Standing 5 feet by 40 feet, the wall is composed of 150 Christie MicroTiles and displays more than 23 million pixels, which is the equivalent of more than twenty-three 720p HDTVs. The Christie iKit multi-touch system allows multiple users to interact with the wall, simultaneously opening as many as twenty separate interfaces across the Collection Wall to explore the collection. Software was written using open Frameworks and runs on two Windows 7 workstations supported by four Linux servers processing the video across the wall, and an RFID server managing the iPad station connectivity.
High-resolution digital cameras that range from 48 to 192 megapixels were used to photograph CMA’s objects. These enable museum catalog-quality photographs as large as 50 by 40 inches, and will enlarge on a standard iPad or computer monitor to 220 by 160 inches for examination of detail.
Every 10 minutes, an application content management system updates the wall with high-resolution artwork images, metadata, and the frequency with each artwork has been “favorited” on the wall and from within the ArtLens iPad app. Users can save favorites to their iPad from the wall by placing their device on one of eight docking stations, which identify an iPad by detecting an RFID chip on the back of its case.
The visitor’s favoriting and sharing activity creates metrics that enable museum staff to understand what artworks visitors are engaging with, creating a feedback loop with the museum.
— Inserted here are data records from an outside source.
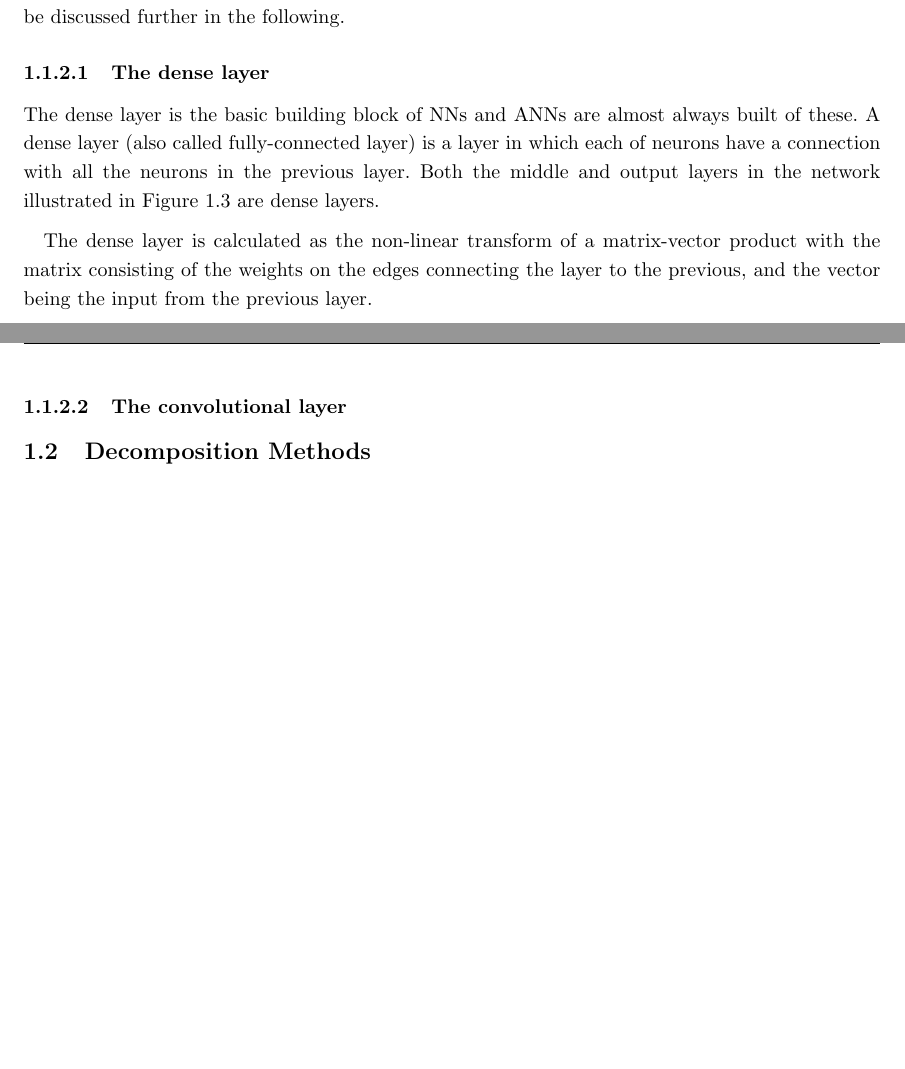
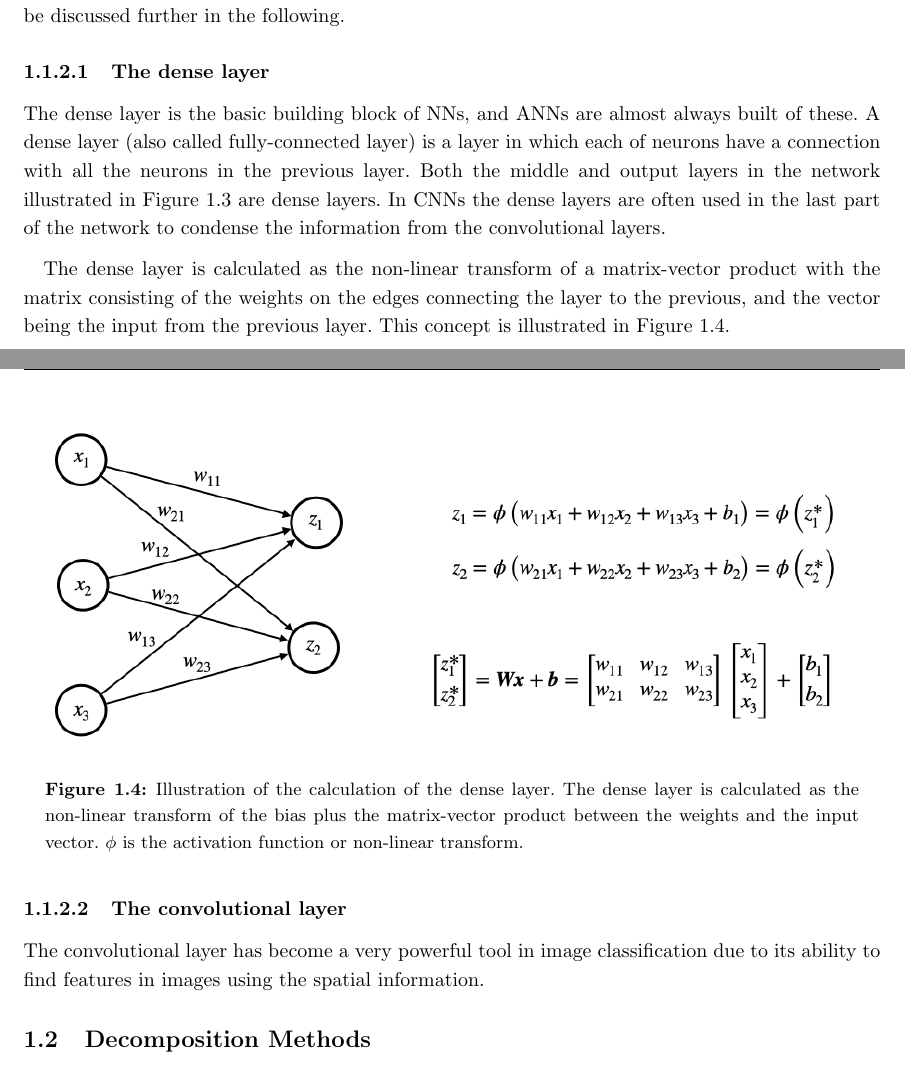
Before and after one commit to tobirasmu/Master-Thesis-2020, a LaTeX document (main.tex, which reads Tex/2_Theory.tex): two parts of pages 13 and 14 of 20, joined at a grey line, cut so that both start at the same text, the shorter picture padded with empty space. Compiled offline with pdfLaTeX.

Commit message:
Updates from Overleaf

```diff
--- a/Tex/2_Theory.tex
+++ b/Tex/2_Theory.tex
@@ -47,11 +47,18 @@ Where $\gamma$ is the learning rate that can be used to determine the speed of t
 NNs are very flexible and can easily be adapted to fit every need. Not only can they be built off an arbitrary number of layers of different sizes, but also there are multiple different types of layers. Each layer finds progressively more complex features in the input data, hence more layers will be able to find more complex features. NNs can be both feed-forward (information flows forward) or recurrent (information flows backwards). The two types of layers that we will cover in this thesis are the dense layer and the convolutional layer respectively. Both have powerful properties and will be discussed further in the following.
 
 \paragraph{The dense layer}
-The dense layer is the basic building block of NNs and ANNs are almost always built of these. A dense layer (also called fully-connected layer) is a layer in which each of neurons have a connection with all the neurons in the previous layer. Both the middle and output layers in the network illustrated in \autoref{fig:very_simple_ANN} are dense layers.
+The dense layer is the basic building block of NNs, and ANNs are almost always built of these. A dense layer (also called fully-connected layer) is a layer in which each of neurons have a connection with all the neurons in the previous layer. Both the middle and output layers in the network illustrated in \autoref{fig:very_simple_ANN} are dense layers. In CNNs the dense layers are often used in the last part of the network to condense the information from the convolutional layers.
 
-The dense layer is calculated as the non-linear transform of a matrix-vector product with the matrix consisting of the weights on the edges connecting the layer to the previous, and the vector being the input from the previous layer.
+The dense layer is calculated as the non-linear transform of a matrix-vector product with the matrix consisting of the weights on the edges connecting the layer to the previous, and the vector being the input from the previous layer. This concept is illustrated in \autoref{fig:dense_layer_VM_prod}.
+\begin{figure}
+    \centering
+    \captionsetup{width=.95\linewidth}
+    \includegraphics[width=\linewidth]{Pics/02_Theory/dense_layer_VM_prod.png}
+    \caption{Illustration of the calculation of the dense layer. The dense layer is calculated as the non-linear transform of the bias plus the matrix-vector product between the weights and the input vector. $\phi$ is the activation function or non-linear transform.}
+    \label{fig:dense_layer_VM_prod}
+\end{figure}
 
 \paragraph{The convolutional layer}
-
+The convolutional layer has become a very powerful tool in image classification due to its ability to find features in images using the spatial information.
 
 \subsection{Decomposition Methods}\label{tex:decomp_methods}
```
Visitors can also queue curated themes to display on the Collection Wall, playing them like a jukebox that changes every 40 seconds. These themes can be changed dynamically, creating another mode of expression for staff, and connecting with temporary exhibitions or creating new ideas for the permanent collection.
The project was put together by integrator Zenith Systems. Bob Fortney of Zenith said the Tiles were attractive as a solution because they could be built into a wall, serviced easily from the front, and would last a long time. “The big things that appealed to us are no lamps to replace, the 65,000-hour half-life of the LEDs, the technology in the MicroTiles that helps them maintain a uniform color across all the tiles, and the great black levels. Trying to make this art look really spectacular requires fantastic black levels and the MicroTiles give us the blacks we want. The art really ‘pops’ on it and adds to that ‘wow’ effect because the black levels are so good.”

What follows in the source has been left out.